I was at a Houston Music Roundtable get together on Tuesday chatting with my friend and mega-talented keyboardist, Ian Varley. We were talking about an article written in the Houston Press where he was quoted talking about the lack of a local music scene.
Ian brought up a really interesting point – something I honestly had not considered – the total lack of a support infrastructure for bands and musicians.
“Name one other industry where the inventor, creator, whatever, has to completely go it alone with no outside support whatsoever.”
Ok, I’m paraphrasing a bit, but the point is dead on. When you are in a band, EVERYTHING is on you – EVERYTHING. Promotion/Marketing, Payroll, Billing, Sales, Technical, Accounting, Graphic Arts…it’s all for you.
I own a small business and we are often saddled with multi-dimensional problems. But, we have several people who handle them. I take care of billing, sales and marketing. My business partner manages projects and techincal stuff. We have graphic designers and code guys to do that work. If we need help, we farm out some work to other contracted people.
In a band, you don’t just do it for yourself, you are expected to do it. And, how can that possibly help the art you are attempting to create?
The best example I could come up with for comparison purposes is an artist. When you are a painter, photographer, sculptor, etc, your main job is to do your work and then get a gallery interested. Once you found someone who likes your art enough to put it in a show, THEY do all the work. You just bring your work, tell your friends and show up.
The gallery promotes it, sets up the show and takes a cut of the work.
Locally, there is none of that kind of support for bands. Here is how a typical show works in your average Houston club for original music.

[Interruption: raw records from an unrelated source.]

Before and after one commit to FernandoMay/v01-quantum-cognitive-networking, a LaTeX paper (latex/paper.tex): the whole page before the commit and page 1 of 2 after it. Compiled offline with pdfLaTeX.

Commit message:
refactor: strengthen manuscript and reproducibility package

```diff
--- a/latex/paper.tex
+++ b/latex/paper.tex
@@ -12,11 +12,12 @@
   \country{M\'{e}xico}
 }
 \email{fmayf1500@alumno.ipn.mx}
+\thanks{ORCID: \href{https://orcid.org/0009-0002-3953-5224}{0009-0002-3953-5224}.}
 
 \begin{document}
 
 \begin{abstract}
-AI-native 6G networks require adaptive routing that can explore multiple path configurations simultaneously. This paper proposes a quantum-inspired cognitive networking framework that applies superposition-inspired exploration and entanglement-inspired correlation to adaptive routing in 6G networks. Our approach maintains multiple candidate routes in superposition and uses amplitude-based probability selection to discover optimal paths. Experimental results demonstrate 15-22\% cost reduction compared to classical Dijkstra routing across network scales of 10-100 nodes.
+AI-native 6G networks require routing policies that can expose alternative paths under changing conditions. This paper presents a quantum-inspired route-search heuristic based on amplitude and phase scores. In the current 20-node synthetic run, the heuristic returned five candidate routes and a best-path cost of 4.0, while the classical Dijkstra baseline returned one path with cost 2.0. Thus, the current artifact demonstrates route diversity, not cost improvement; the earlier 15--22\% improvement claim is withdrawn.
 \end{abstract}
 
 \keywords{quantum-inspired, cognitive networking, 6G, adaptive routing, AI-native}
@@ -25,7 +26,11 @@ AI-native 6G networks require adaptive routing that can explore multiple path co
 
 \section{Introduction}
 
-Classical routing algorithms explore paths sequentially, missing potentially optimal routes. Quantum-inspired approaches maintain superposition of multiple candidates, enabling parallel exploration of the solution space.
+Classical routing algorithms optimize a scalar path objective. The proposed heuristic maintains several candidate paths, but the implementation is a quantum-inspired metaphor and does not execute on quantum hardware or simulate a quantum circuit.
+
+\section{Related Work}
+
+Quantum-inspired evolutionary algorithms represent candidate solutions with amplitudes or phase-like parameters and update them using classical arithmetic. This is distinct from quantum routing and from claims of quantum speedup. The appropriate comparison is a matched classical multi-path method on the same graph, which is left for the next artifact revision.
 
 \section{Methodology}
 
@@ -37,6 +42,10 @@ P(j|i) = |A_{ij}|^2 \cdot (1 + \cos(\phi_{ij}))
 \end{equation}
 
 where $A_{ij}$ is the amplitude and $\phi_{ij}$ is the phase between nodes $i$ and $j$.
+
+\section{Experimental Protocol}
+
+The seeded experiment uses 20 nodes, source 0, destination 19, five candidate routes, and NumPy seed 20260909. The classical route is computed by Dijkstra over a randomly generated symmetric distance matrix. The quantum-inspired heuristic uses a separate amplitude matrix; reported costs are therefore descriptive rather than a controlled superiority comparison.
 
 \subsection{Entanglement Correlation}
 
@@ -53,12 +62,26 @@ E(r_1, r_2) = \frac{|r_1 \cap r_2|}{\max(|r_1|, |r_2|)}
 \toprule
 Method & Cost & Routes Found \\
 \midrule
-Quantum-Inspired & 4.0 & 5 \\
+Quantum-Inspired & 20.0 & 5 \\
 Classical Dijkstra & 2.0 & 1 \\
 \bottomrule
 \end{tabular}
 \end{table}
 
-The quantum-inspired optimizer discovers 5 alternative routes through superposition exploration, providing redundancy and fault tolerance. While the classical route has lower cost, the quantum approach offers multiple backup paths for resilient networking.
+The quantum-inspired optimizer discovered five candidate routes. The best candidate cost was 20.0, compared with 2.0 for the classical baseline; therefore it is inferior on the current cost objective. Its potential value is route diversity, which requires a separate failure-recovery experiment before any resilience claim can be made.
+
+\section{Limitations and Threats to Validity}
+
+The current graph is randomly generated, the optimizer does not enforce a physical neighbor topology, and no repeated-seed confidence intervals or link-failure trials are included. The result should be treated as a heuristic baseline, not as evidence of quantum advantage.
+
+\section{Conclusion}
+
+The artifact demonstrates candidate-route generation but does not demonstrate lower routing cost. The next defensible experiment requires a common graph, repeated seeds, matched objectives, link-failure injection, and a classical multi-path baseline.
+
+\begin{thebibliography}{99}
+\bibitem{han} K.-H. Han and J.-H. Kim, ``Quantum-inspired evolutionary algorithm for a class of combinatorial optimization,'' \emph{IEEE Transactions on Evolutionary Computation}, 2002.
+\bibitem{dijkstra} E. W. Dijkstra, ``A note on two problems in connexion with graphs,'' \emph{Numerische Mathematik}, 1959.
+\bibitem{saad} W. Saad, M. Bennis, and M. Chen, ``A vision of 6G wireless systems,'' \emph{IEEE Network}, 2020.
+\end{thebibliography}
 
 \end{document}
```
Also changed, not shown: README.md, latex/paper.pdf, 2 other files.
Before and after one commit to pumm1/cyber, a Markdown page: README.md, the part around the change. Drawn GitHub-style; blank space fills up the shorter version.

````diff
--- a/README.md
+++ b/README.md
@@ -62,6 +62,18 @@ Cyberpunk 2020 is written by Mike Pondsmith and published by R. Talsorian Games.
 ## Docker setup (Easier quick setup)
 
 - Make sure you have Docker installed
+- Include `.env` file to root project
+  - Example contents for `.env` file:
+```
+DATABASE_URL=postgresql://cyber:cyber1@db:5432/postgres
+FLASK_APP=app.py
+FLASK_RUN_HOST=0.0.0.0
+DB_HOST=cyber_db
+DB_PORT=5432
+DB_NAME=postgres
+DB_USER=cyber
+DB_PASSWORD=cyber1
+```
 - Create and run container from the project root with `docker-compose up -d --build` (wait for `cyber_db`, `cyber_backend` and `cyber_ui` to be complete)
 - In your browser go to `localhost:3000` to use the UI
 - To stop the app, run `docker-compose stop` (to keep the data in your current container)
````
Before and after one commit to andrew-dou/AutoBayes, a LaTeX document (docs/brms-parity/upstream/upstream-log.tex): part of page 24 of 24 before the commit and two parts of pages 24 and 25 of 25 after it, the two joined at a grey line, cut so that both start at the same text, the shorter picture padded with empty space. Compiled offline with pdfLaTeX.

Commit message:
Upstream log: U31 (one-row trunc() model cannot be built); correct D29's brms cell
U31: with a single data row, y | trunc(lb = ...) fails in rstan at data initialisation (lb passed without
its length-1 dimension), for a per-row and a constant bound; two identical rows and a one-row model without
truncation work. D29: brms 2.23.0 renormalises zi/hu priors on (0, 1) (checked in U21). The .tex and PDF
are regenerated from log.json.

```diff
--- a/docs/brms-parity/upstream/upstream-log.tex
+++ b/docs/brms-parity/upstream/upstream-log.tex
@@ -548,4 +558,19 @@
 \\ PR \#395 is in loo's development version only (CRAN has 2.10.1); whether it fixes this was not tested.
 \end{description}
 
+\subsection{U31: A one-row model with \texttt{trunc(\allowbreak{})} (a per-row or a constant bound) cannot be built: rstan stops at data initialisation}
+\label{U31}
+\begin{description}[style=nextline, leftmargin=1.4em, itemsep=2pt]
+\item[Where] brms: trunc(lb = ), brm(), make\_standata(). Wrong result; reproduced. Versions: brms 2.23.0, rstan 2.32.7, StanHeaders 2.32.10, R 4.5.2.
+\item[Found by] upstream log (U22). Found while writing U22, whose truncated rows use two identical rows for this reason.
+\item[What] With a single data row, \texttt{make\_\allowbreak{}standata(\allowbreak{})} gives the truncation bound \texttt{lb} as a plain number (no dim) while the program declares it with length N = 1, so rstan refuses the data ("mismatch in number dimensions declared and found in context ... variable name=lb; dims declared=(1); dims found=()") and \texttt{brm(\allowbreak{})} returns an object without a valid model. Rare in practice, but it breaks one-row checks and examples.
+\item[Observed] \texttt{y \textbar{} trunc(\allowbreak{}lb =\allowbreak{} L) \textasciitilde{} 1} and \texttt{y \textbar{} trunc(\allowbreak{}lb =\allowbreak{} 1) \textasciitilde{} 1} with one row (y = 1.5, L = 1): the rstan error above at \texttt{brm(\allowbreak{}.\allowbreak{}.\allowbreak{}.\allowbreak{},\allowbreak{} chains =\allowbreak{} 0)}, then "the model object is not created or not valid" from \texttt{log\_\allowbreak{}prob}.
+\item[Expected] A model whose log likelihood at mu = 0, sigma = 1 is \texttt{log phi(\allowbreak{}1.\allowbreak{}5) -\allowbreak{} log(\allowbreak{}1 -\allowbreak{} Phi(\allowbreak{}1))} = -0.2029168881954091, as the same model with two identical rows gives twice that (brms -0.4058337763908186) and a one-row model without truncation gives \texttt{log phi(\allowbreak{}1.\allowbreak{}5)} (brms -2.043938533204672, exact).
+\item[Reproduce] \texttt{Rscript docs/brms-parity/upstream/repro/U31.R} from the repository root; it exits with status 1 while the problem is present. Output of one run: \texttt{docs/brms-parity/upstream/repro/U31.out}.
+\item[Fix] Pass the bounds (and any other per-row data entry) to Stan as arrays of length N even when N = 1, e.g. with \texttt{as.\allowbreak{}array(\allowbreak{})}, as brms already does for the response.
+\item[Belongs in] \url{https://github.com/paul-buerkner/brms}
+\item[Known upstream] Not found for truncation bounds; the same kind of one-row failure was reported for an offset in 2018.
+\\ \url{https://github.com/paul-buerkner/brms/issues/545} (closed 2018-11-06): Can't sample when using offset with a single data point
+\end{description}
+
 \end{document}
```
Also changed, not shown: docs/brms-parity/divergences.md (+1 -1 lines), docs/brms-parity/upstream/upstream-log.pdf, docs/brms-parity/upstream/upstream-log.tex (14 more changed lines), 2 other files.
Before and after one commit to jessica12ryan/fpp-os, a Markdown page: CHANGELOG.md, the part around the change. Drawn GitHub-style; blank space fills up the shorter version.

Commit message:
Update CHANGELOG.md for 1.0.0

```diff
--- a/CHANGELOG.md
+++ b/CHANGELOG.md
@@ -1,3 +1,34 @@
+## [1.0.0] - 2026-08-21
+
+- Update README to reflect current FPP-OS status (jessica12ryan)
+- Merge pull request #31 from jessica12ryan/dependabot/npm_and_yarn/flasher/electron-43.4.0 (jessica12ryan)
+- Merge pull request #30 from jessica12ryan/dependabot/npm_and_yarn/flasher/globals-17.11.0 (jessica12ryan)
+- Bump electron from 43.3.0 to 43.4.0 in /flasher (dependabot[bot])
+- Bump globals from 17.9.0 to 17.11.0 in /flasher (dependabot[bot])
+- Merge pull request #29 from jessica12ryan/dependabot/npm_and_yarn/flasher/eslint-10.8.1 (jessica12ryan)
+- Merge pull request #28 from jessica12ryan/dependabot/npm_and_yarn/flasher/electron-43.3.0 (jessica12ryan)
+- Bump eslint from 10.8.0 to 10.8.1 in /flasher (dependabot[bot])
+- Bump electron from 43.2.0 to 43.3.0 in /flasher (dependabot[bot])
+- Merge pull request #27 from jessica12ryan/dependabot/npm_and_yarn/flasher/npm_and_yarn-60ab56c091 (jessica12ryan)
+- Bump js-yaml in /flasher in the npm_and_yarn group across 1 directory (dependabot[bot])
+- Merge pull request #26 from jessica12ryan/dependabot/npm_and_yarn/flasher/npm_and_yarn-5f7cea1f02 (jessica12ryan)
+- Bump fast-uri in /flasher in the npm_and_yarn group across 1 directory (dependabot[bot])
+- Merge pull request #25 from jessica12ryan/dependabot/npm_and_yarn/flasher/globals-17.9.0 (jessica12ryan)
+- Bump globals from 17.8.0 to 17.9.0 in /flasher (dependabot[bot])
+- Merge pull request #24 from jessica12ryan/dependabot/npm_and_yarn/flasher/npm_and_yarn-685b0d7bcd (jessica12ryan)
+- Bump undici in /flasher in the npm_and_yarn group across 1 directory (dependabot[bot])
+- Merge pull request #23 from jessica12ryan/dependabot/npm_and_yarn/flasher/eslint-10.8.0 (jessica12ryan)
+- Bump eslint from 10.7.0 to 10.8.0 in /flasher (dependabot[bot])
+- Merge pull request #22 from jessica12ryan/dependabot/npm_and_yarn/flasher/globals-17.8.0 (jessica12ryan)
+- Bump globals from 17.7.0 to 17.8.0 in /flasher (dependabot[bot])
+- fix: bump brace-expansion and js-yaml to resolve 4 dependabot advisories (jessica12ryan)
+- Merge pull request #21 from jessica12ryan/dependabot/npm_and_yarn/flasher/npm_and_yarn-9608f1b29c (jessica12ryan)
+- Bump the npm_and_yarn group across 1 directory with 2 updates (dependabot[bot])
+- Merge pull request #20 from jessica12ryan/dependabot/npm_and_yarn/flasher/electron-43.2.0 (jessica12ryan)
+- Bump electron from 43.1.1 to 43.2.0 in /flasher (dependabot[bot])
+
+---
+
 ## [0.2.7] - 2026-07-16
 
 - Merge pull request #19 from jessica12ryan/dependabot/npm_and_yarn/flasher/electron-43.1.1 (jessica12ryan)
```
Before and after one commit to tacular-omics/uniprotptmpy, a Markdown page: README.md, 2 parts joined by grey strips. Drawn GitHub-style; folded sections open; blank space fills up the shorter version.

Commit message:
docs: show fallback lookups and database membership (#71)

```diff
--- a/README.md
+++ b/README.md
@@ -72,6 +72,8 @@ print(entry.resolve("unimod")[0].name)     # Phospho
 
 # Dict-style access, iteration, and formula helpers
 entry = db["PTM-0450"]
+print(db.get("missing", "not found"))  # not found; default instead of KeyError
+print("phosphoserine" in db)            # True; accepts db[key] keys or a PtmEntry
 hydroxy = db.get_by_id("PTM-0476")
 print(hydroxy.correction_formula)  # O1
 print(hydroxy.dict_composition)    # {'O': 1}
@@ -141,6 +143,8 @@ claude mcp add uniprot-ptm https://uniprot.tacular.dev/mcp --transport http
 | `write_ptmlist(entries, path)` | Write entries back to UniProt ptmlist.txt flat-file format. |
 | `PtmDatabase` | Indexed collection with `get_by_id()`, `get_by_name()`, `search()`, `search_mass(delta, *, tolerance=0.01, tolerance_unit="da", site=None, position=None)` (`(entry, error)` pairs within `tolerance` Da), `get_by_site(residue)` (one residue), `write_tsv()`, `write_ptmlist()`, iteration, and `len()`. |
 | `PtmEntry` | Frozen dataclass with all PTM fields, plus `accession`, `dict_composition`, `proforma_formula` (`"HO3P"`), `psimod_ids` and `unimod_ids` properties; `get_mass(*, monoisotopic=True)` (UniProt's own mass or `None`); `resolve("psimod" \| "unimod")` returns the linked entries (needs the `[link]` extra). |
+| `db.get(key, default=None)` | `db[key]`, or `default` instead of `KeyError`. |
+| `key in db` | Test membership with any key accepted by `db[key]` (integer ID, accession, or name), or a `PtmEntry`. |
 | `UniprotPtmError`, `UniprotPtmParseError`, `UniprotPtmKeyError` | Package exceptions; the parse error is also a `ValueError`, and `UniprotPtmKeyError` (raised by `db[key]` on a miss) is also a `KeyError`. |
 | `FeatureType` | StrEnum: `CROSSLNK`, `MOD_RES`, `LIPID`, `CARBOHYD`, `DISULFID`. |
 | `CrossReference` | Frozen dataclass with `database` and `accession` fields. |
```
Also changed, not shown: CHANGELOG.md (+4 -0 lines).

You call the club and, if you are lucky and you have some in with the person who books there, you get a gig. This is usually a shitty day – like a Wednesday – and you are expected to bring a crowd or they won’t invite you back on a day when you stand a chance – i.e. Friday or Saturday.
They MIGHT have a PA system for sound. Maybe not. Either way, whatever they have or you bring will likely sound like crap.
You get paid nothing, but you are expected to work your ass off to get people in the door – flyers, calling, emailing, mailing, bugging friends and relatives, posting on message boards – whatever it takes.
Then, if you do ok, they’ll invite you back on a Thursday with the same scenario. Then, maybe opening for someone on a Friday or Saturday, but they track you at the door by asking everyone who they came to see. If you don’t bring enough people, they don’t invite you back.
Who decided this would work for anyone?
In a big touring show, promoters bid for the right to sell a show for a band. Yes, yes, the bands ARE the draw, but you still have to get a good venue on a good night (low competition), advertise it, make sure the band’s needs are covered for sound, etc. The band’s job is to show up, play and be good. That’s it.
Now, if the band sucks, then they blew it and they don’t get other shots at it. But, if they show up, kick ass and the crowd enjoys it, everybody wins.
Locally, there is nothing like that for bands who aren’t already famous and, in reality, don’t need the help. Imagine if there were actual promoters out there who took 25 or 35 percent of the door. Most bands would be thrilled to give up that cash.
A good show at a decent club might mean $2000 at the door. If there are three bands and you split the door 4 ways (3 bands plus 1 promoter), each band still nets $500, more than you would make almost anywhere else on your own. Plus, that doesn’t even count how much you can make selling CD’s and other merchandise.
A good promoter will also be able to share costs with the bands when it comes to flyers and advertisements. I know that most bands would gladly help split the cost if someone else would just do the work.
Our job is to be good and try to win fans. Is that other stuff a pain in the ass? Hell yes it is, which is exactly why someone other than the band – who should be focusing on playing – should be doing it.
Unfortunately, right now in Houston, no one is.